Cassini space probe poses no danger

October 01, 1997|By Stamatios M. Krimigis and Darrell F. Strobel

AS PHYSICISTS and science investigators on the Cassini Mission to Saturn, we are aware of all NASA and independent studies done on the safety issues related to the 72 pounds of non-weapons-grade plutonium 238 in the Radioisotope Thermoelectric Generator (RTG) batteries of the Cassini spacecraft.

It is our assessment that the Cassini mission does not pose any real threat to the well-being of any living organisms on the globe, let alone the human population.

But, given the amount of misinformation being circulated about RTGs, it is understandable that Mayor Kurt L. Schmoke and other protesters are concerned.

Although RTGs make use of radioactive plutonium, they are not nuclear reactors and thus pose no possible risk of nuclear explosion.

A detailed analysis of the data applicable to the probability of a Cassini accident and the subsequent potential hazard of plutonium exposure of humans reveals the following:

Any potential hazard arises from the inhalation of very tiny particles of plutonium, but the plutonium in the Cassini RTGs is in ceramic form similar to dinnerware, which minimizes the potential of vaporization and widespread distribution of fine particles, either in a local accident or globally from burn-up due to accidental re-entry.

This is similar to the fact that, for example, there are enough germs in a single sneeze to give a billion people a cold, but the distribution of the germs prevents this from happening.

Concern has been voiced of an accident during re-entry of the Cassini spacecraft.

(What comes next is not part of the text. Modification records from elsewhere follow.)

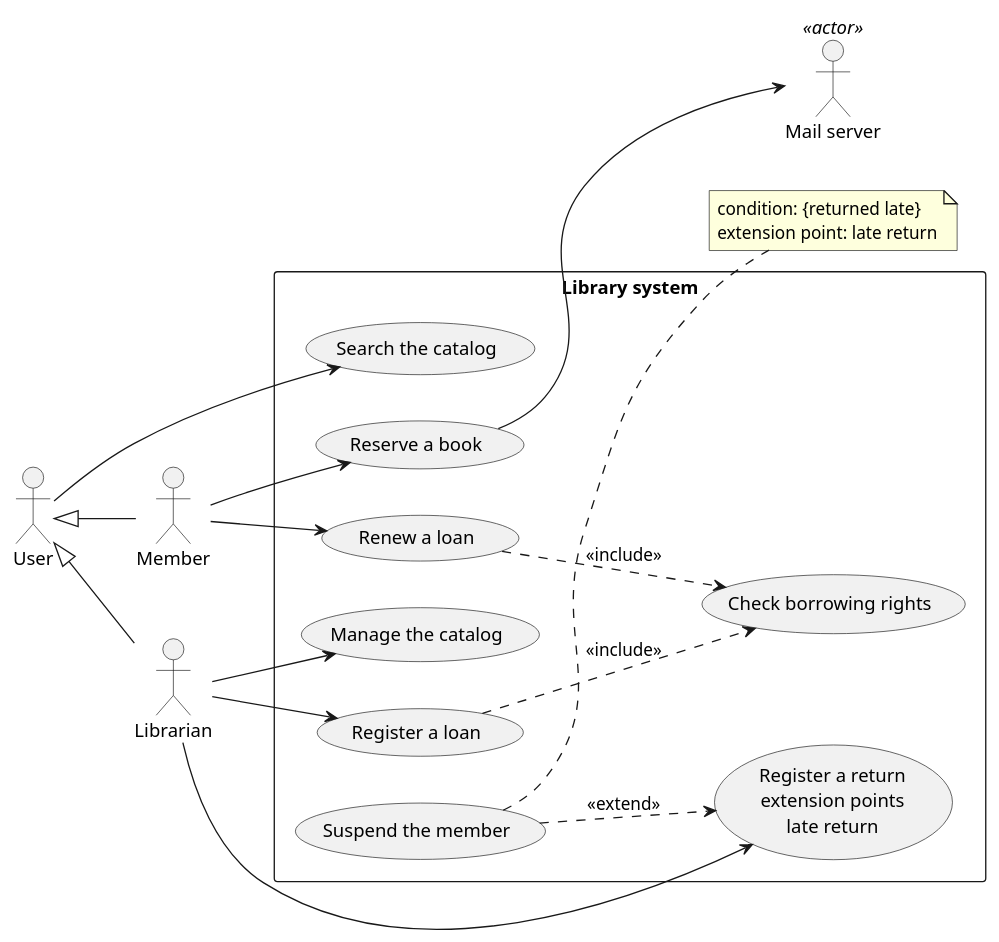
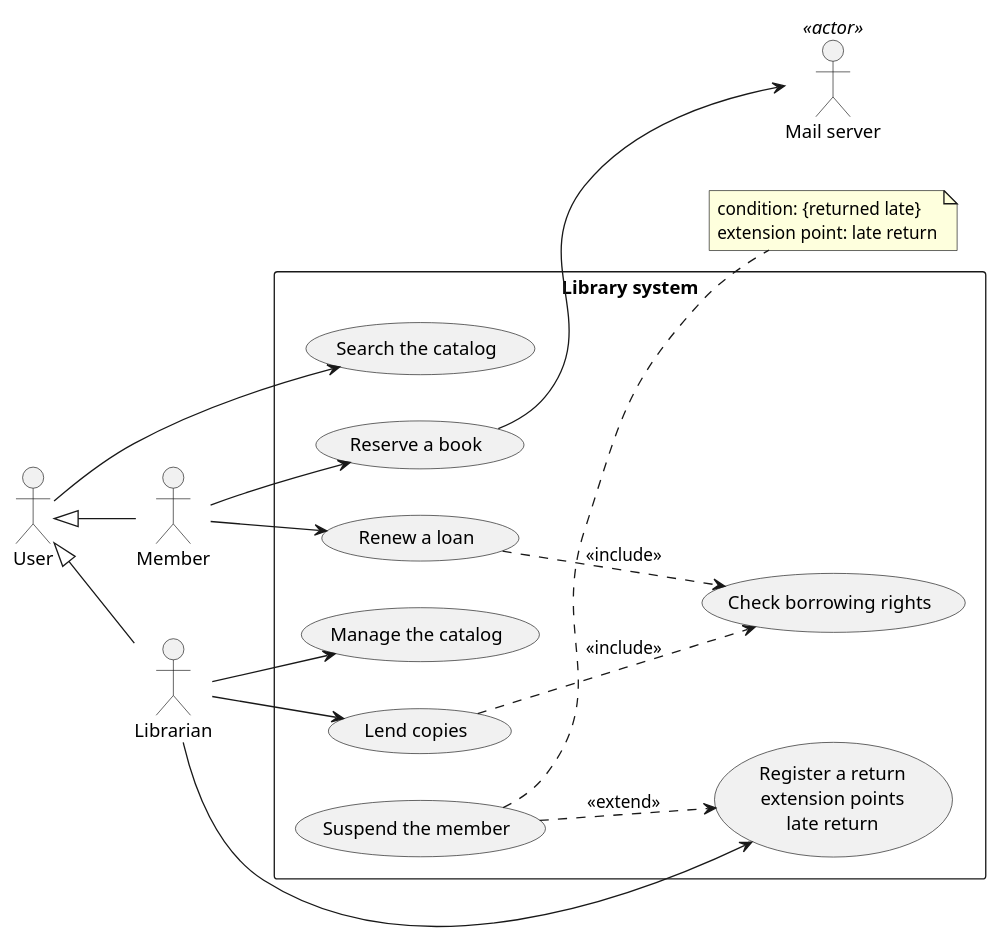
The diagram in docs/uml/use-cases.puml (nour26-ai/tp2-library), drawn with PlantUML before and after one commit.

Commit message:
Rename Register a loan to Lend copies

```diff
--- a/docs/uml/use-cases.puml
+++ b/docs/uml/use-cases.puml
@@ -1,59 +1,59 @@
 @startuml
 ' جعل الاتجاه من اليسار إلى اليمين لتنظيم الرسمة بشكل أفضل
 left to right direction
 
 ' --- 1. تعريف المستخدمين (Actors) ---
 actor User
 actor Member
 actor Librarian
 actor "Mail server" as Mail <<actor>>
 
 ' --- 2. علاقات الوراثة (Generalization) ---
 ' العضو والمكتبي هما نوعان من المستخدم (User)
 User <|-- Member
 User <|-- Librarian
 
 ' --- 3. حدود النظام (System Boundary) ---
 rectangle "Library system" {
     ' تعريف حالات الاستخدام (Use Cases)
     usecase "Search the catalog" as Search
     usecase "Reserve a book" as Reserve
     usecase "Renew a loan" as Renew
-    usecase "Register a loan" as Lend
+    usecase "Lend copies" as Lend
     
     ' حالة استخدام تحتوي على نقطة تمديد (Extension Point) على عدة أسطر
     usecase Return as "Register a return
     extension points
     late return"
     
     usecase "Manage the catalog" as Manage
     usecase "Check borrowing rights" as Check
     usecase "Suspend the member" as Suspend
 
     ' --- 4. ربط الأكتورز بحالات الاستخدام ---
     User --> Search
     Member --> Reserve
     Member --> Renew
     Librarian --> Lend
     Librarian --> Return
     Librarian --> Manage
 
     ' --- 5. علاقات التضمين والتمديد (Include & Extend) ---
     ' التحقق من حقوق الاستعارة مطلوب دائماً عند تجديد أو تسجيل إعارة
     Renew ..> Check : <<include>>
     Lend ..> Check : <<include>>
     
     ' تعليق العضوية يتم كإمتداد لحالة إرجاع الكتاب في حال التأخير
     Suspend ..> Return : <<extend>>
 }
 
 ' --- 6. ربط خارجي مع سيرفر البريد ---
 Reserve --> Mail
 
 ' --- 7. إضافة الملاحظة (Note) الخاصة بشرط التأخير ---
 note right of Suspend
   condition: {returned late}
   extension point: late return
 end note
 
 @enduml
```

The chance of this happening is about one in million.

In the worst-case scenario of total release of the plutonium by vaporization into fine particles, the annual dose of plutonium for a person on earth's surface would be about one millirem per year (a measure of potential tissue damage), while each of us accumulates an unavoidable exposure of about 360 millirems per year from cosmic rays, radon gas, medical x-rays.

By way of comparison, a typical mammogram delivers a comparable dose to the usual annual exposure amount.

The health hazard is even smaller for a launch-pad accident, even though the probability of this happening is 1,000 times greater, because a far smaller amount of plutonium can be vaporized and exposure is limited to fewer people. The RTGs have been exhaustively tested under such explosive conditions and the carbon-iridium container of the plutonium remained intact.

Previous use

Spacecraft use of RTGs is not new. The Voyager, Galileo, and the Ulysses spacecraft are all powered by RTGs.

The Galileo spacecraft passed by the earth twice (in 1990 and 1992) for gravity assists on its way to Jupiter, performing precisely the same maneuver at much lower altitude than Cassini is scheduled to do in 1999. Detractors of Galileo raised similar highly improbable doomsday scenarios based on unsupported, unscientific assertions that never materialized.

The late Carl Sagan was an active opponent of nuclear solutions to technical problems, yet he strongly supported the launch of Galileo with its RTGs and never expressed any doubts about the safety of U.S. RTGs. Dr. Sagan was a member of science teams for the Voyager and Galileo missions and a strong supporter of Cassini.

Not a single scientist from the many countries participating in the Cassini mission would accept the risk of endangering any of our fellow human beings if he believed even for a moment that there was a realistic chance of the catastrophe feared by Cassini opponents.

We, together with members of our families and the many hundreds of Cassini scientists and engineers, will be standing only a few miles from the launch pad Oct. 13 to watch the spacecraft begin its epic journey to the ringed planet.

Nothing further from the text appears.